- Exposure of other non-immunized staff to virus – creating further time loss or reduced productivity.
How to encourage employees to get the flu shot:
What we know is that the flu is costly; not just to the sufferer but to the general economy. If more people were convinced to get the flu shot, there would be fewer cases of the flu and with fewer flu outbreaks, the medical and economic costs associated with the flu would drop significantly. So now the problem becomes how to get more people to participate in the flu immunization program.
As an employer, here are six ways you can encourage your employees to get the flu shot this winter:
1. Host a Clinic

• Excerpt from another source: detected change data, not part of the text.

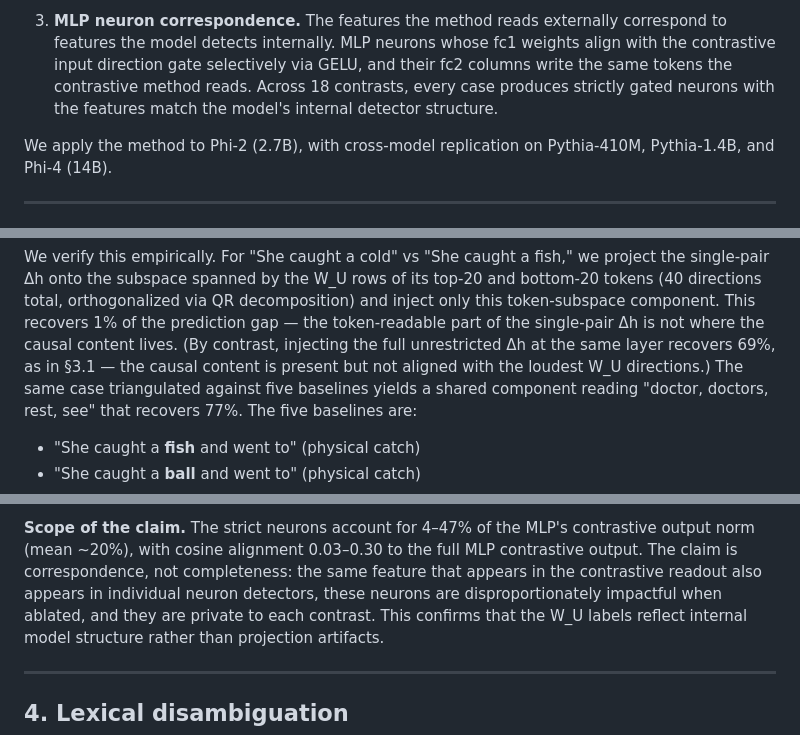
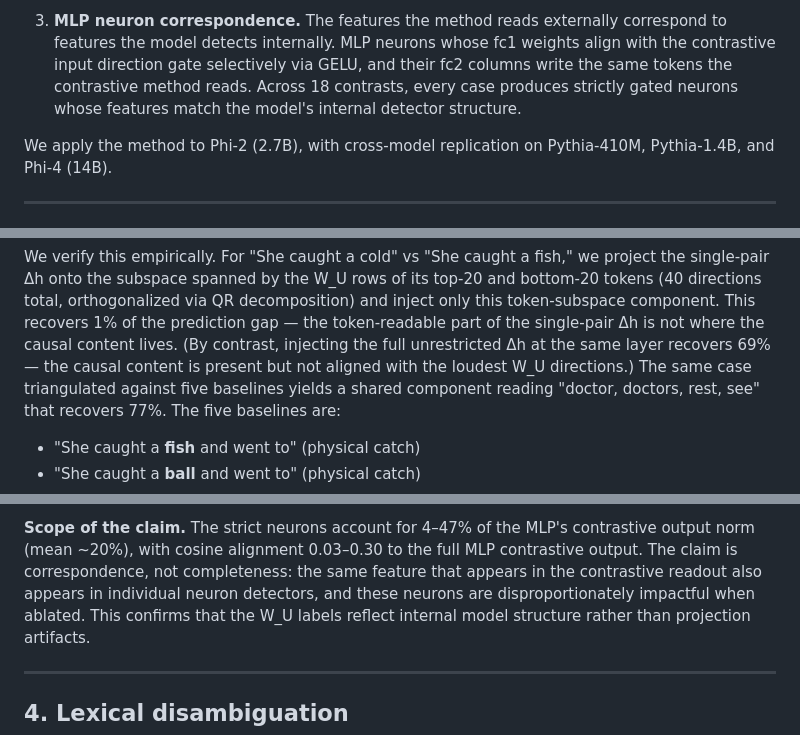
Before and after one commit to EvidentSolutions/Contrastive, a Markdown page: docs/paper_v1.md, 3 parts joined by grey strips. Rendered like a GitHub page.

Commit message:
Fix 6 inconsistencies found in consistency review
1. Broken sentence in §1 intro (leftover from zero-reuse removal)
2. "noisy readouts" → "uninterpretable readouts" in abstract
3. §9 referenced §5.3 for successor heads, should be §5.4
4. §2.4 cited "as in §3.1" for 69% caught-cold recovery but
   §3.1 table doesn't include that case — removed false reference
5. "private to each contrast" remnant in §3.3 scope — removed
6. Table 1 header "Shared direction" → "Shared component"

Co-Authored-By: Claude Opus 4.6 (1M context) <noreply@anthropic.com>

```diff
--- a/docs/paper_v1.md
+++ b/docs/paper_v1.md
@@ -89,8 +89,8 @@ built on it:
    correspond to features the model detects internally. MLP neurons whose fc1
    weights align with the contrastive input direction gate selectively via
    GELU, and their fc2 columns write the same tokens the contrastive method
-   reads. Across 18 contrasts, every case produces strictly gated neurons with
-   the features match the model's internal detector structure.
+   reads. Across 18 contrasts, every case produces strictly gated neurons
+   whose features match the model's internal detector structure.
 
 We apply the method to Phi-2 (2.7B), with cross-model replication on
 Pythia-410M, Pythia-1.4B, and Phi-4 (14B).
@@ -208,8 +208,8 @@ its top-20 and bottom-20 tokens (40 directions total, orthogonalized via QR
 decomposition) and inject only this token-subspace component. This recovers
 1% of the prediction gap — the token-readable part of the single-pair Δh is
 not where the causal content lives. (By contrast, injecting the full
-unrestricted Δh at the same layer recovers 69%, as in §3.1 — the causal
-content is present but not aligned with the loudest W_U directions.) The same
+unrestricted Δh at the same layer recovers 69% — the causal content is
+present but not aligned with the loudest W_U directions.) The same
 case triangulated against five baselines yields a shared component reading
 "doctor, doctors, rest, see" that recovers 77%. The five baselines are:
 
@@ -416,8 +416,8 @@ part of a distributed computation, not solely responsible for it.
 contrastive output norm (mean ~20%), with cosine alignment 0.03–0.30 to the
 full MLP contrastive output. The claim is correspondence, not completeness:
 the same feature that appears in the contrastive readout also appears in
-individual neuron detectors, these neurons are disproportionately impactful
-when ablated, and they are private to each contrast. This confirms that the
+individual neuron detectors, and these neurons are disproportionately
+impactful when ablated. This confirms that the
 W_U labels reflect internal model structure rather than projection artifacts.
 
 ---
```
Also changed, not shown: other parts of docs/paper_v1.md (+3 -3 lines).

On-site vaccination clinics are easy for employees to attend and reduce missed work time for doctor visits. If you have an on-site health clinic, work with it to set up a flu shot schedule. Local clinics or pharmacies may be able to bring qualified health care professionals to your site to offer flu vaccinations. Private vendors also offer pop-up flu clinics on-site; check to see if there are any in your area.
2. Promote a Clinic
If an on-site clinic isn’t feasible, identify clinics, hospitals or pharmacies local to your place of business that may be offering flu vaccines. Allow employees to attend the clinics during the work day and consider offering transportation for any employees that may need it. The easier it is to get a flu shot, the harder it is to avoid it.
The Centers for Disease Control & Prevention (CDC), federal and provincial governments provide posters, flyers, mailers and online buttons employers can use to educate employees about the importance of getting seasonal vaccinations and where they can do so. Posting lists of nearby clinics around the workplace can also be useful.
4. Offer Incentives
As with any wellness effort, goals and rewards can boost participation. Hold a contest to see which department or location can get the highest compliance rate. Offer refreshments or a free lunch for employees to enjoy at the clinics as they get their shots. Give gift cards or company swag (hats, t-shirts, water bottles, etc.) to employees who get immunized.
5. Educate Managers
Encourage managers and company leaders to get vaccinated early and to set an example for their own staff. No matter whether vaccination clinics are on-site or in the community, or whether employees get shots on their own time from their primary care provider, be flexible with time off. It does no good to encourage employees to get the flu shot and then make it difficult for them to do so, besides covering an hour or so for every employee now is less expensive than covering the sick time later on.
6. Educate Employees
Influenza is serious, and the stakes are higher than simply being sick and losing time at work. The flu can lead to serious complications that require extensive hospitalization, and every year thousands of deaths are attributed to the flu. Anyone who is suffering from the flu is not only at risk of developing complications, but they also risk exposing those who are most vulnerable and likely to suffer the most serious flu-related complications to a potential life-threatening illness; specifically the very young, the elderly and those with already compromised immune systems.
You can find more information on influenza, the flu shot and flu clinics in your area here:
British Columbia: http://www.immunizebc.ca/diseases-vaccinations/influenza
And some useful poster, infographics and visual aids here:
If you would like to discuss the importance of flu shots and seasonal prevention further, you can contact us directly at BCL.Calgary@bclconsulting.ca, BCL.Edmonton@bclconsulting.ca, by phone, at 1-844-377-9545 or you can connect with us on Facebook ,Twitter , or LinkedIn.